Your task
An exact copy of the lines from the one containing "Update 2021-02-16-manjaro.md" to the end of the records below is required, and nothing else.

Input
+===+

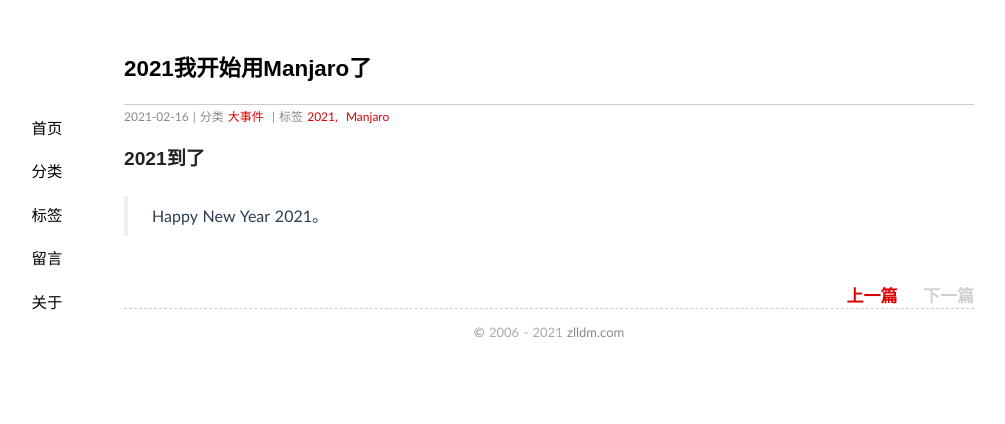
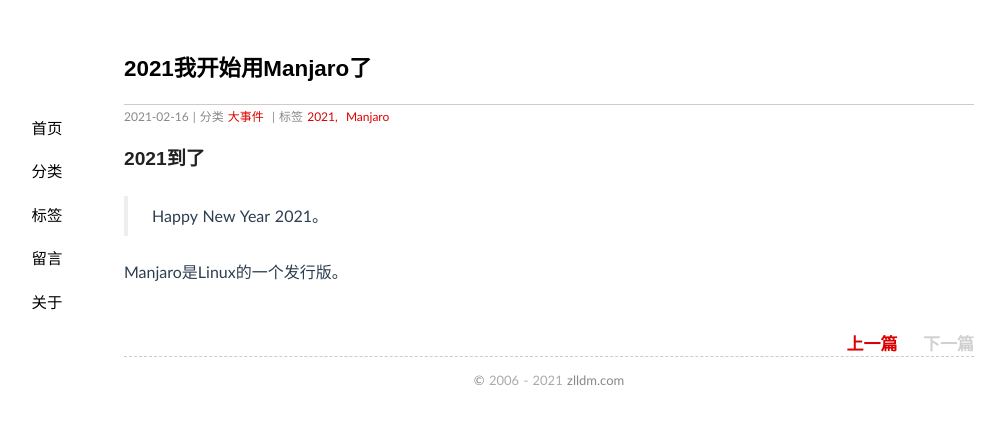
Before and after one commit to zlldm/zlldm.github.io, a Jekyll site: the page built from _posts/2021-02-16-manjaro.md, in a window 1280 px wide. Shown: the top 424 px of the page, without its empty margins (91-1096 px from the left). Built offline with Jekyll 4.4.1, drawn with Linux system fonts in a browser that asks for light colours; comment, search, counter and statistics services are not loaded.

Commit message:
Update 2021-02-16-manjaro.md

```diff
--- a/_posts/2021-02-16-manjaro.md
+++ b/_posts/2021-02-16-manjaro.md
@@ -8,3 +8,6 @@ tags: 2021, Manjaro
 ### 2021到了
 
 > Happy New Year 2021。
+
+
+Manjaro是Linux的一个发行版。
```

+===+

Task solution
Update 2021-02-16-manjaro.md

```diff
--- a/_posts/2021-02-16-manjaro.md
+++ b/_posts/2021-02-16-manjaro.md
@@ -8,3 +8,6 @@ tags: 2021, Manjaro
 ### 2021到了
 
 > Happy New Year 2021。
+
+
+Manjaro是Linux的一个发行版。
```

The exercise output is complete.